In her most recent role, Questel served as CEO of One Girl Can, a non-profit organization committed to addressing poverty and gender inequality. Before this, she served as President of Happy Planet Foods, a Vancouver-based company known for its emphasis on sustainable food practices.
In addition to her professional career, Questel is active in volunteer work. She has been involved with Basket Brigade Canada as both a board chair and a working board member. This organization is dedicated to supporting single mothers and other under-represented Canadians through food basket deliveries. Furthermore, she holds a board member position at Aisle, a B Corp-certified period-care brand, where she contributes to initiatives focused on sustainability and inclusivity.
Questel’s insights on breaking down barriers for women in the workplace and promoting inclusivity in Canada have been featured in publications like the Globe and Mail and the Vancouver Sun. Her academic background includes an MBA from the Richard Ivey School of Business at the University of Western Ontario and participation in the Stanford Graduate School of Business Executive LEAD program.

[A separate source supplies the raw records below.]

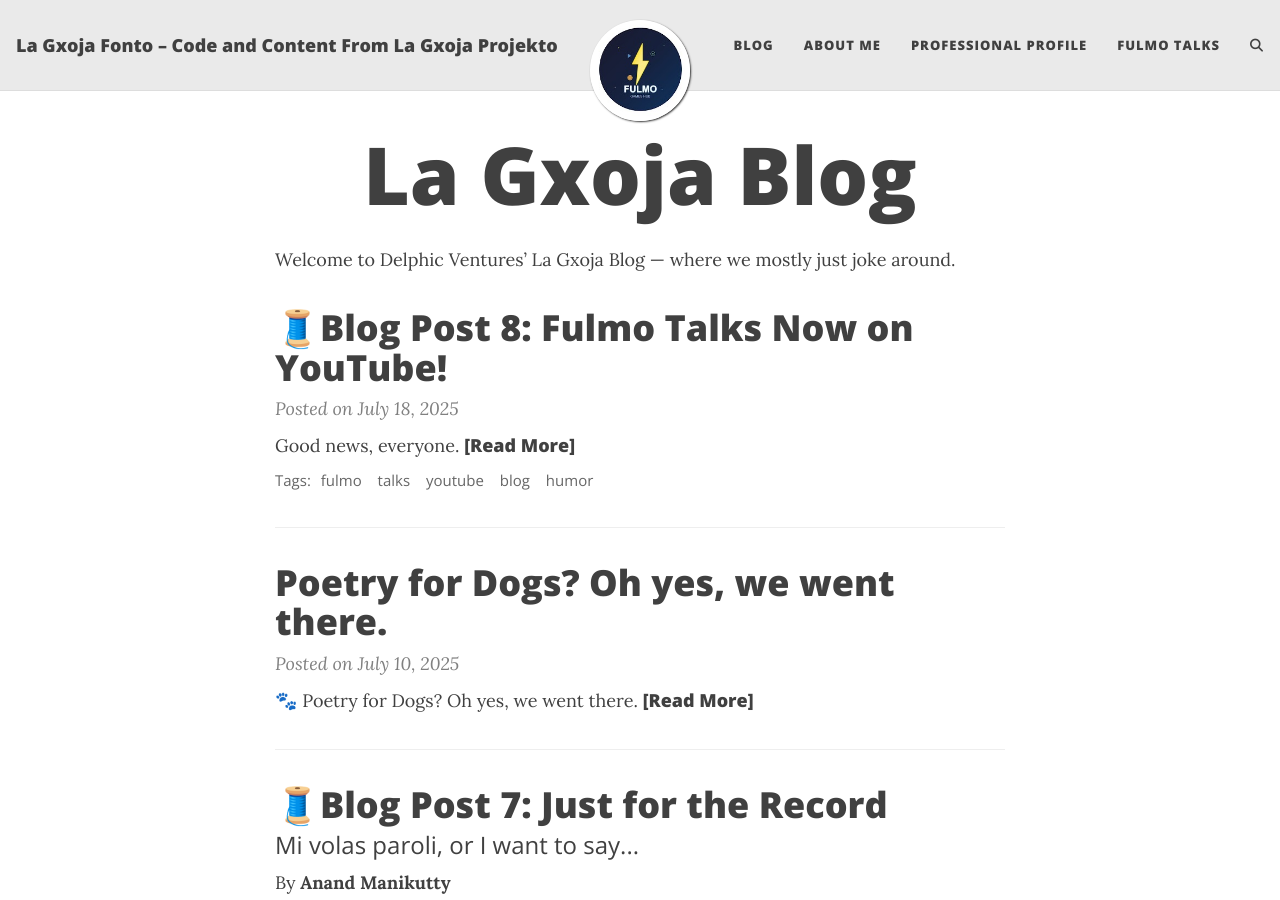
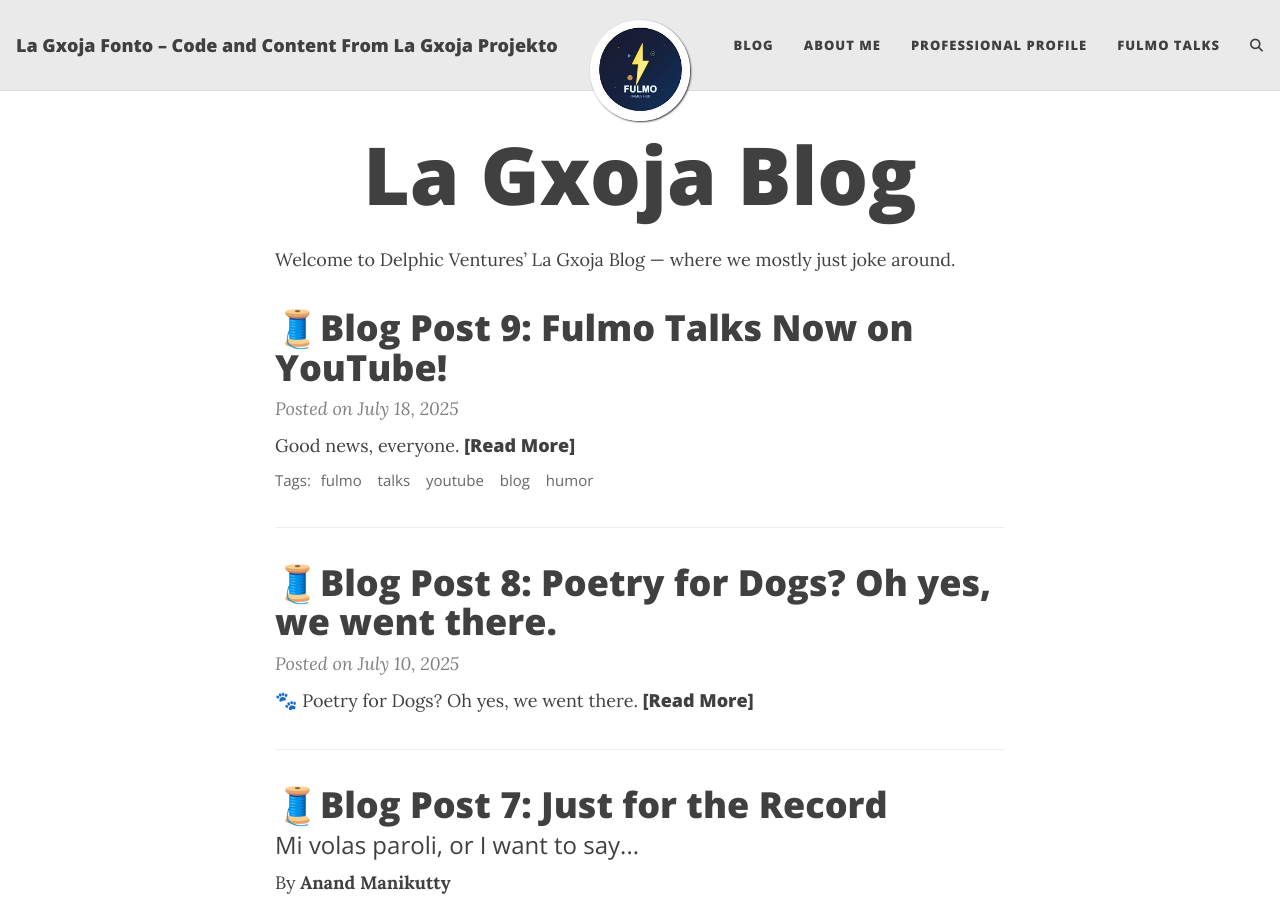
Before and after one commit to delphicventurescode/delphicventurescode.github.io, a Jekyll site: the page built from index.html, in a window 1280 px wide and 900 px high. Built offline with Jekyll 4.4.1, drawn with Linux system fonts in a browser that asks for light colours; the list of posts is cut into pages by our own code; comment, search, counter and statistics services are not loaded.

Commit message:
add new blog post

```diff
--- a/_posts/2025-07-10-hunda-poezio.md
+++ b/_posts/2025-07-10-hunda-poezio.md
@@ -1,5 +1,5 @@
 ---
-title: "Poetry for Dogs? Oh yes, we went there."
+title: "🧵Blog Post 8: Poetry for Dogs? Oh yes, we went there."
 Subtitle: "We even have code to prove it!"
 date: 2025-07-10
 layout: post
--- a/_posts/2025-07-18-fulmo-talk-series.md
+++ b/_posts/2025-07-18-fulmo-talk-series.md
@@ -1,5 +1,5 @@
 ---
-title: "🧵Blog Post 8: Fulmo Talks Now on YouTube!"
+title: "🧵Blog Post 9: Fulmo Talks Now on YouTube!"
 date: 2025-07-18
 tags: [fulmo, talks, youtube, blog, humor]
 layout: post
```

Currently, she is a member of the Young Presidents Association (YPO), a global community of CEOs, and is pursuing the YPO Gold President’s program at Harvard.
“As BCLC continues to mature as a social purpose company working to generate win-wins for the greater good, it’s integral that we continue to embed our ‘reason for being’ into all that we do,” said Pat Davis, President and CEO of BCLC.
“We are thrilled to welcome Natasha to BCLC, where I know that her passion for making a difference, combined with her demonstrated business success, will enable us to innovate and iterate on how we can further improve our business – and influence others to do the same – for the betterment of society.”